Entries taken from a collection

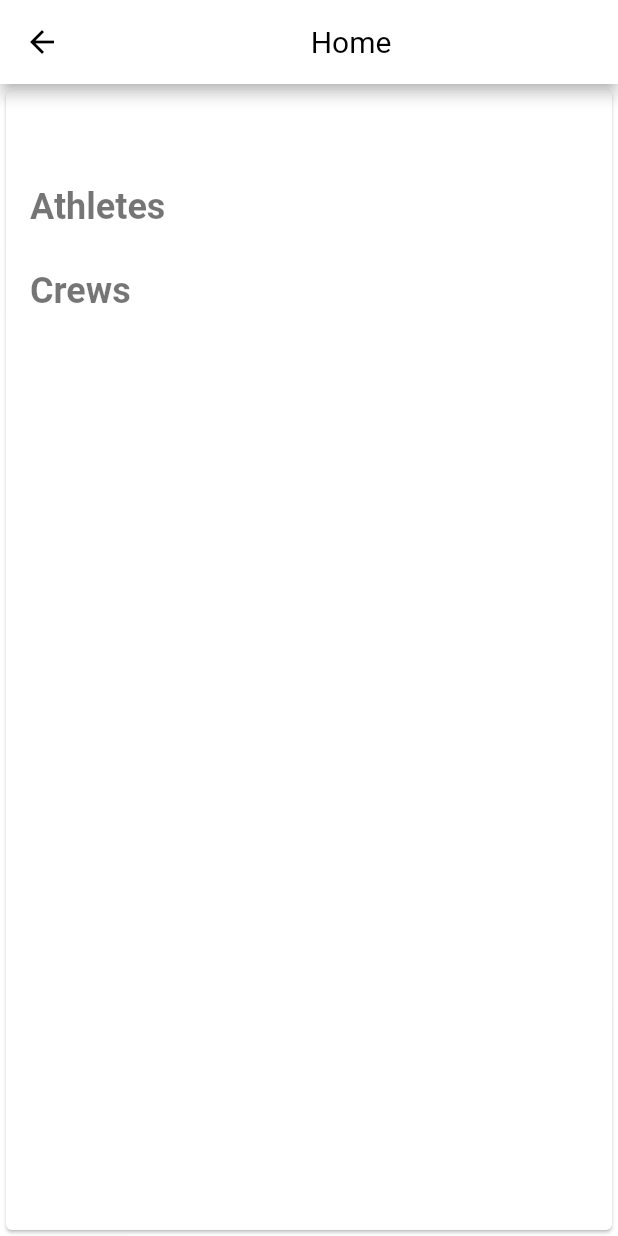
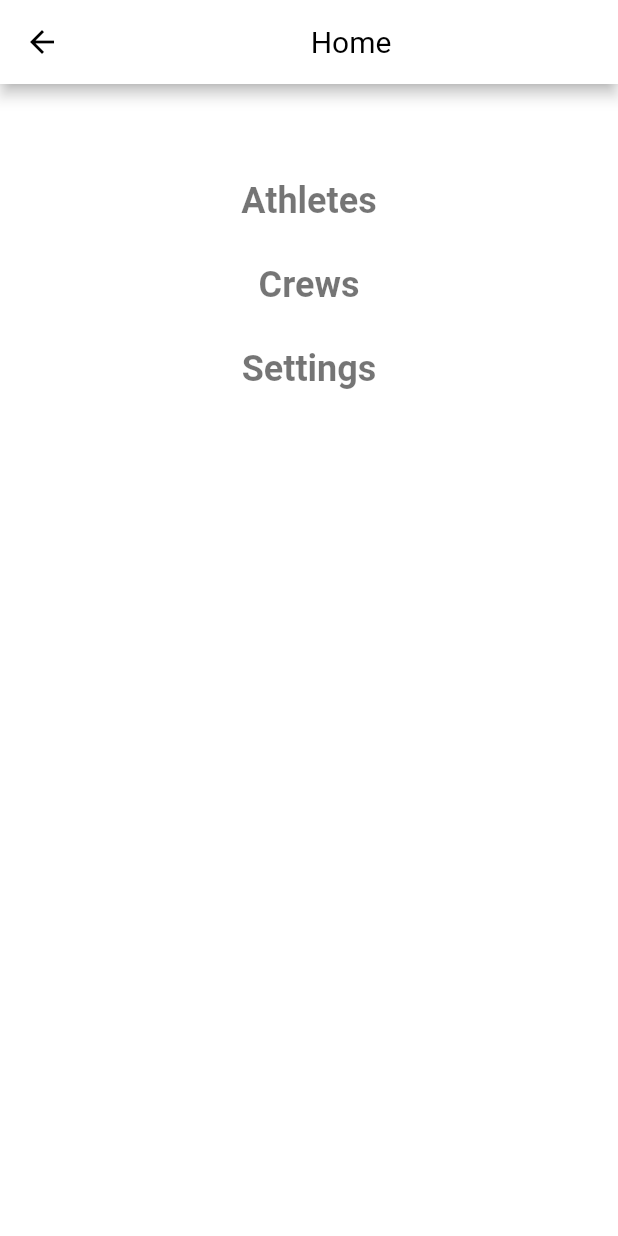
Before and after one commit to tranda/EurocupFrontEnd, a Flutter app: the HomePage screen opened by its route, on a phone screen of 412 x 824 dp. Run offline on Flutter 3.47's test engine with Material 2 defaults, Android fonts, the phone set to English and light mode, and no system bars; our stand-ins replace image_picker; generated files the repository leaves out were written again.

Commit message:
centered Home menu

```diff
--- a/lib/src/home_page_view.dart
+++ b/lib/src/home_page_view.dart
@@ -24,35 +24,35 @@ class _HomePageState extends State<HomePage> {
       // appBar: AppBar(
       //   title: const Text('Home Page'),
       // ),
-      body: Center(
-        child: Card(
-          child: Column(
+      body: Column(
+        mainAxisAlignment: MainAxisAlignment.start,
         crossAxisAlignment: CrossAxisAlignment.center,
         children: [
           const SizedBox(height: bigSpace),
           ListTile(
-                title: Text(
-                  'Athletes',
+            title: Text('Athletes',
                 style: Theme.of(context).textTheme.headline1,
-                ),
+                textAlign: TextAlign.center),
             onTap: () {
-                  Navigator.restorablePushNamed(
-                      context, AthleteListView.routeName);
+              Navigator.restorablePushNamed(context, AthleteListView.routeName);
             },
           ),
           ListTile(
-                title: Text(
-                  'Crews',
+            title: Text('Crews',
                 style: Theme.of(context).textTheme.headline1,
-                ),
+                textAlign: TextAlign.center),
             onTap: () {
-                  Navigator.restorablePushNamed(
-                      context, CrewListView.routeName);
+              Navigator.restorablePushNamed(context, CrewListView.routeName);
             },
           ),
+          ListTile(
+            enabled: false,
+            title: Text('Settings',
+                style: Theme.of(context).textTheme.headline1,
+                textAlign: TextAlign.center),
+            onTap: () {},
+          ),
         ],
-          ),
-        ),
       ),
     );
   }
```
Lines whose indentation alone changed are shown as unchanged.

◆ WORK TASK
The copy should match the records above exactly, except that pictures are dropped.

◆ TASK SOLUTION
Before and after one commit to tranda/EurocupFrontEnd, a Flutter app: the HomePage screen opened by its route, on a phone screen of 412 x 824 dp. Run offline on Flutter 3.47's test engine with Material 2 defaults, Android fonts, the phone set to English and light mode, and no system bars; our stand-ins replace image_picker; generated files the repository leaves out were written again.

Commit message:
centered Home menu

```diff
--- a/lib/src/home_page_view.dart
+++ b/lib/src/home_page_view.dart
@@ -24,35 +24,35 @@ class _HomePageState extends State<HomePage> {
       // appBar: AppBar(
       //   title: const Text('Home Page'),
       // ),
-      body: Center(
-        child: Card(
-          child: Column(
+      body: Column(
+        mainAxisAlignment: MainAxisAlignment.start,
         crossAxisAlignment: CrossAxisAlignment.center,
         children: [
           const SizedBox(height: bigSpace),
           ListTile(
-                title: Text(
-                  'Athletes',
+            title: Text('Athletes',
                 style: Theme.of(context).textTheme.headline1,
-                ),
+                textAlign: TextAlign.center),
             onTap: () {
-                  Navigator.restorablePushNamed(
-                      context, AthleteListView.routeName);
+              Navigator.restorablePushNamed(context, AthleteListView.routeName);
             },
           ),
           ListTile(
-                title: Text(
-                  'Crews',
+            title: Text('Crews',
                 style: Theme.of(context).textTheme.headline1,
-                ),
+                textAlign: TextAlign.center),
             onTap: () {
-                  Navigator.restorablePushNamed(
-                      context, CrewListView.routeName);
+              Navigator.restorablePushNamed(context, CrewListView.routeName);
             },
           ),
+          ListTile(
+            enabled: false,
+            title: Text('Settings',
+                style: Theme.of(context).textTheme.headline1,
+                textAlign: TextAlign.center),
+            onTap: () {},
+          ),
         ],
-          ),
-        ),
       ),
     );
   }
```
Lines whose indentation alone changed are shown as unchanged.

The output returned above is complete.